SOURCE DATA:
• • • • • • •
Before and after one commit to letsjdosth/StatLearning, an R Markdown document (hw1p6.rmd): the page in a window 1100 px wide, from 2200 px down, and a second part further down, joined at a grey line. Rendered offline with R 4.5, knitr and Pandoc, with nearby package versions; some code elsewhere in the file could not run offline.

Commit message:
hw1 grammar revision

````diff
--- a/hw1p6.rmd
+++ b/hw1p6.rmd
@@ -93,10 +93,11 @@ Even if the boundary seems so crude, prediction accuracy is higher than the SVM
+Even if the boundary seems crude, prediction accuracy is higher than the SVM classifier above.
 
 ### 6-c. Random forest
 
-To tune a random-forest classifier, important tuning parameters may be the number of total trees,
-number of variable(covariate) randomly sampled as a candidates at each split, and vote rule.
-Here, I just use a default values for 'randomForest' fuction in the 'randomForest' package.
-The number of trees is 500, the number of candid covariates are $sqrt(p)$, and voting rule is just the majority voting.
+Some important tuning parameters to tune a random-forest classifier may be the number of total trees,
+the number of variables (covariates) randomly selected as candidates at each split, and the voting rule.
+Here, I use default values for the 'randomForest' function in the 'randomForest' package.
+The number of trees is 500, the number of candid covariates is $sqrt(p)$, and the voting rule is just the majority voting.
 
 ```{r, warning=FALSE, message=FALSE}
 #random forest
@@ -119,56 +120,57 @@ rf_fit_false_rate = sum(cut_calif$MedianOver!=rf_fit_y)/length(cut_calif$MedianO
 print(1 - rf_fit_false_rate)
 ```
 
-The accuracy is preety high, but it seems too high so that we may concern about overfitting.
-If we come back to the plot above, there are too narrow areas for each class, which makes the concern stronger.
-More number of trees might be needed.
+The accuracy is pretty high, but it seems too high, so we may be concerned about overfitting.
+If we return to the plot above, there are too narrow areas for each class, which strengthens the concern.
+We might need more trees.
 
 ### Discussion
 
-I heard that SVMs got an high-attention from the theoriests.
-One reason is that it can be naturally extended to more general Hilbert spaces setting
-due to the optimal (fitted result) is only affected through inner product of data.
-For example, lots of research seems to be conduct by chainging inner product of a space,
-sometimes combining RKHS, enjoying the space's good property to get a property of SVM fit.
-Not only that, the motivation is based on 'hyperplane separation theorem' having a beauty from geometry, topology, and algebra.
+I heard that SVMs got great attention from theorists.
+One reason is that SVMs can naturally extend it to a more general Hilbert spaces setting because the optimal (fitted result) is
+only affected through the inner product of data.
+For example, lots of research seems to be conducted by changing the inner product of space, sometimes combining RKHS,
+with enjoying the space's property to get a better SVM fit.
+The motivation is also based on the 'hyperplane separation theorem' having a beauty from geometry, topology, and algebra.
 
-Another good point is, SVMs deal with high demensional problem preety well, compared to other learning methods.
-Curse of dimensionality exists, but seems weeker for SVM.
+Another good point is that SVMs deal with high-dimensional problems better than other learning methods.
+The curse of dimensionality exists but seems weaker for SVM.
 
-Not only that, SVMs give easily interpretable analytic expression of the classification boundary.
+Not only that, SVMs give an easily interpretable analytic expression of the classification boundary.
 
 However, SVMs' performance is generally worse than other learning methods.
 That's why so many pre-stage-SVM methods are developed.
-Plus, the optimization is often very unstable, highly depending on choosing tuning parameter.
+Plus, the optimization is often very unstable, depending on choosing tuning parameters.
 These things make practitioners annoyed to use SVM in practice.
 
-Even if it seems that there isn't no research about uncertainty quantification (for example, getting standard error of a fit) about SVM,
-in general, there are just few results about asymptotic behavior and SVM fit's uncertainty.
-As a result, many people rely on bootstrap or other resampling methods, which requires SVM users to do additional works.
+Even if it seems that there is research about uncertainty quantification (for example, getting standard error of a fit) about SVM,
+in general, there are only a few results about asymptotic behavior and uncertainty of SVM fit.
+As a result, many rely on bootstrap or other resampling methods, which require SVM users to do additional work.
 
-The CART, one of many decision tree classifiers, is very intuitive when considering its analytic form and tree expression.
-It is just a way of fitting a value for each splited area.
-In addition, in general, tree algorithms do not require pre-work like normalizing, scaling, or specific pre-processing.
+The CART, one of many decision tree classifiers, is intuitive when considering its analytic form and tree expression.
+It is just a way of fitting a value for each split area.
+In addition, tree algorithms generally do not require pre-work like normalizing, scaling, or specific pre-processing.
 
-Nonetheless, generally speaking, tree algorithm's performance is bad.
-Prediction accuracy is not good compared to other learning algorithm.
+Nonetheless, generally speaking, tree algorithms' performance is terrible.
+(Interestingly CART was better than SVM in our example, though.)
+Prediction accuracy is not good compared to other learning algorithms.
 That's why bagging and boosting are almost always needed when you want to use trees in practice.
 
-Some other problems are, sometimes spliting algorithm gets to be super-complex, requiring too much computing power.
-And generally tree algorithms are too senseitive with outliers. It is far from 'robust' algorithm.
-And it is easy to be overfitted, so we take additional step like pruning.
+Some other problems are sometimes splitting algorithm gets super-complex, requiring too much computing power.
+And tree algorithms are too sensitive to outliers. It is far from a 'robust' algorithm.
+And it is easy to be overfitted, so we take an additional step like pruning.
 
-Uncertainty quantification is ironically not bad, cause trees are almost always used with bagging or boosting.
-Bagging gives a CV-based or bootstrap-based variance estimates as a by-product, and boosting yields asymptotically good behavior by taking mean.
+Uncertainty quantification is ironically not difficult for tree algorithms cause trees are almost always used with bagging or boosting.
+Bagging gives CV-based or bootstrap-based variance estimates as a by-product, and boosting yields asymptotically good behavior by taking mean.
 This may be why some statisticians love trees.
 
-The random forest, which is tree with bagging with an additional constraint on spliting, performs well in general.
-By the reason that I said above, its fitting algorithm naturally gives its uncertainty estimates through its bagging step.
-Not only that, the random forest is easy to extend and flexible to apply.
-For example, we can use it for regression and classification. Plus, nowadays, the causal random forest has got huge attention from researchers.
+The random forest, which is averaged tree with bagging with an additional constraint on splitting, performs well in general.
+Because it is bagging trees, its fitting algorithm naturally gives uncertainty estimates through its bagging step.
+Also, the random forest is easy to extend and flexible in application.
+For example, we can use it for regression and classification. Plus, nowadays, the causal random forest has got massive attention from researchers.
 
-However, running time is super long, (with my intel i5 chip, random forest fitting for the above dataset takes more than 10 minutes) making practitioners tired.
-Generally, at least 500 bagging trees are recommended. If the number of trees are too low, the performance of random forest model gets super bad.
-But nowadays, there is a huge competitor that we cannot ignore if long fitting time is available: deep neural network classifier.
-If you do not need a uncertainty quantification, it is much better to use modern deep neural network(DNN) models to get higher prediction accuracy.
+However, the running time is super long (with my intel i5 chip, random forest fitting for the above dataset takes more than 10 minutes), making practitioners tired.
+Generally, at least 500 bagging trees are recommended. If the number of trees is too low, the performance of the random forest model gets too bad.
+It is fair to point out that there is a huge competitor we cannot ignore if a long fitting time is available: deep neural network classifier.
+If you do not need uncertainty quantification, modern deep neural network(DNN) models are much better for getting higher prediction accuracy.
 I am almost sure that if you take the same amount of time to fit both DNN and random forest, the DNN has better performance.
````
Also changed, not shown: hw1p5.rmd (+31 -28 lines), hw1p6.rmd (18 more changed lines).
• • • • • • •
TASK DIRECTIONS:
Could the data above be returned exactly as it stands?

ANSWER BOX:
Before and after one commit to letsjdosth/StatLearning, an R Markdown document (hw1p6.rmd): the page in a window 1100 px wide, from 2200 px down, and a second part further down, joined at a grey line. Rendered offline with R 4.5, knitr and Pandoc, with nearby package versions; some code elsewhere in the file could not run offline.

Commit message:
hw1 grammar revision

````diff
--- a/hw1p6.rmd
+++ b/hw1p6.rmd
@@ -93,10 +93,11 @@ Even if the boundary seems so crude, prediction accuracy is higher than the SVM
+Even if the boundary seems crude, prediction accuracy is higher than the SVM classifier above.
 
 ### 6-c. Random forest
 
-To tune a random-forest classifier, important tuning parameters may be the number of total trees,
-number of variable(covariate) randomly sampled as a candidates at each split, and vote rule.
-Here, I just use a default values for 'randomForest' fuction in the 'randomForest' package.
-The number of trees is 500, the number of candid covariates are $sqrt(p)$, and voting rule is just the majority voting.
+Some important tuning parameters to tune a random-forest classifier may be the number of total trees,
+the number of variables (covariates) randomly selected as candidates at each split, and the voting rule.
+Here, I use default values for the 'randomForest' function in the 'randomForest' package.
+The number of trees is 500, the number of candid covariates is $sqrt(p)$, and the voting rule is just the majority voting.
 
 ```{r, warning=FALSE, message=FALSE}
 #random forest
@@ -119,56 +120,57 @@ rf_fit_false_rate = sum(cut_calif$MedianOver!=rf_fit_y)/length(cut_calif$MedianO
 print(1 - rf_fit_false_rate)
 ```
 
-The accuracy is preety high, but it seems too high so that we may concern about overfitting.
-If we come back to the plot above, there are too narrow areas for each class, which makes the concern stronger.
-More number of trees might be needed.
+The accuracy is pretty high, but it seems too high, so we may be concerned about overfitting.
+If we return to the plot above, there are too narrow areas for each class, which strengthens the concern.
+We might need more trees.
 
 ### Discussion
 
-I heard that SVMs got an high-attention from the theoriests.
-One reason is that it can be naturally extended to more general Hilbert spaces setting
-due to the optimal (fitted result) is only affected through inner product of data.
-For example, lots of research seems to be conduct by chainging inner product of a space,
-sometimes combining RKHS, enjoying the space's good property to get a property of SVM fit.
-Not only that, the motivation is based on 'hyperplane separation theorem' having a beauty from geometry, topology, and algebra.
+I heard that SVMs got great attention from theorists.
+One reason is that SVMs can naturally extend it to a more general Hilbert spaces setting because the optimal (fitted result) is
+only affected through the inner product of data.
+For example, lots of research seems to be conducted by changing the inner product of space, sometimes combining RKHS,
+with enjoying the space's property to get a better SVM fit.
+The motivation is also based on the 'hyperplane separation theorem' having a beauty from geometry, topology, and algebra.
 
-Another good point is, SVMs deal with high demensional problem preety well, compared to other learning methods.
-Curse of dimensionality exists, but seems weeker for SVM.
+Another good point is that SVMs deal with high-dimensional problems better than other learning methods.
+The curse of dimensionality exists but seems weaker for SVM.
 
-Not only that, SVMs give easily interpretable analytic expression of the classification boundary.
+Not only that, SVMs give an easily interpretable analytic expression of the classification boundary.
 
 However, SVMs' performance is generally worse than other learning methods.
 That's why so many pre-stage-SVM methods are developed.
-Plus, the optimization is often very unstable, highly depending on choosing tuning parameter.
+Plus, the optimization is often very unstable, depending on choosing tuning parameters.
 These things make practitioners annoyed to use SVM in practice.
 
-Even if it seems that there isn't no research about uncertainty quantification (for example, getting standard error of a fit) about SVM,
-in general, there are just few results about asymptotic behavior and SVM fit's uncertainty.
-As a result, many people rely on bootstrap or other resampling methods, which requires SVM users to do additional works.
+Even if it seems that there is research about uncertainty quantification (for example, getting standard error of a fit) about SVM,
+in general, there are only a few results about asymptotic behavior and uncertainty of SVM fit.
+As a result, many rely on bootstrap or other resampling methods, which require SVM users to do additional work.
 
-The CART, one of many decision tree classifiers, is very intuitive when considering its analytic form and tree expression.
-It is just a way of fitting a value for each splited area.
-In addition, in general, tree algorithms do not require pre-work like normalizing, scaling, or specific pre-processing.
+The CART, one of many decision tree classifiers, is intuitive when considering its analytic form and tree expression.
+It is just a way of fitting a value for each split area.
+In addition, tree algorithms generally do not require pre-work like normalizing, scaling, or specific pre-processing.
 
-Nonetheless, generally speaking, tree algorithm's performance is bad.
-Prediction accuracy is not good compared to other learning algorithm.
+Nonetheless, generally speaking, tree algorithms' performance is terrible.
+(Interestingly CART was better than SVM in our example, though.)
+Prediction accuracy is not good compared to other learning algorithms.
 That's why bagging and boosting are almost always needed when you want to use trees in practice.
 
-Some other problems are, sometimes spliting algorithm gets to be super-complex, requiring too much computing power.
-And generally tree algorithms are too senseitive with outliers. It is far from 'robust' algorithm.
-And it is easy to be overfitted, so we take additional step like pruning.
+Some other problems are sometimes splitting algorithm gets super-complex, requiring too much computing power.
+And tree algorithms are too sensitive to outliers. It is far from a 'robust' algorithm.
+And it is easy to be overfitted, so we take an additional step like pruning.
 
-Uncertainty quantification is ironically not bad, cause trees are almost always used with bagging or boosting.
-Bagging gives a CV-based or bootstrap-based variance estimates as a by-product, and boosting yields asymptotically good behavior by taking mean.
+Uncertainty quantification is ironically not difficult for tree algorithms cause trees are almost always used with bagging or boosting.
+Bagging gives CV-based or bootstrap-based variance estimates as a by-product, and boosting yields asymptotically good behavior by taking mean.
 This may be why some statisticians love trees.
 
-The random forest, which is tree with bagging with an additional constraint on spliting, performs well in general.
-By the reason that I said above, its fitting algorithm naturally gives its uncertainty estimates through its bagging step.
-Not only that, the random forest is easy to extend and flexible to apply.
-For example, we can use it for regression and classification. Plus, nowadays, the causal random forest has got huge attention from researchers.
+The random forest, which is averaged tree with bagging with an additional constraint on splitting, performs well in general.
+Because it is bagging trees, its fitting algorithm naturally gives uncertainty estimates through its bagging step.
+Also, the random forest is easy to extend and flexible in application.
+For example, we can use it for regression and classification. Plus, nowadays, the causal random forest has got massive attention from researchers.
 
-However, running time is super long, (with my intel i5 chip, random forest fitting for the above dataset takes more than 10 minutes) making practitioners tired.
-Generally, at least 500 bagging trees are recommended. If the number of trees are too low, the performance of random forest model gets super bad.
-But nowadays, there is a huge competitor that we cannot ignore if long fitting time is available: deep neural network classifier.
-If you do not need a uncertainty quantification, it is much better to use modern deep neural network(DNN) models to get higher prediction accuracy.
+However, the running time is super long (with my intel i5 chip, random forest fitting for the above dataset takes more than 10 minutes), making practitioners tired.
+Generally, at least 500 bagging trees are recommended. If the number of trees is too low, the performance of the random forest model gets too bad.
+It is fair to point out that there is a huge competitor we cannot ignore if a long fitting time is available: deep neural network classifier.
+If you do not need uncertainty quantification, modern deep neural network(DNN) models are much better for getting higher prediction accuracy.
 I am almost sure that if you take the same amount of time to fit both DNN and random forest, the DNN has better performance.
````
Also changed, not shown: hw1p5.rmd (+31 -28 lines), hw1p6.rmd (18 more changed lines).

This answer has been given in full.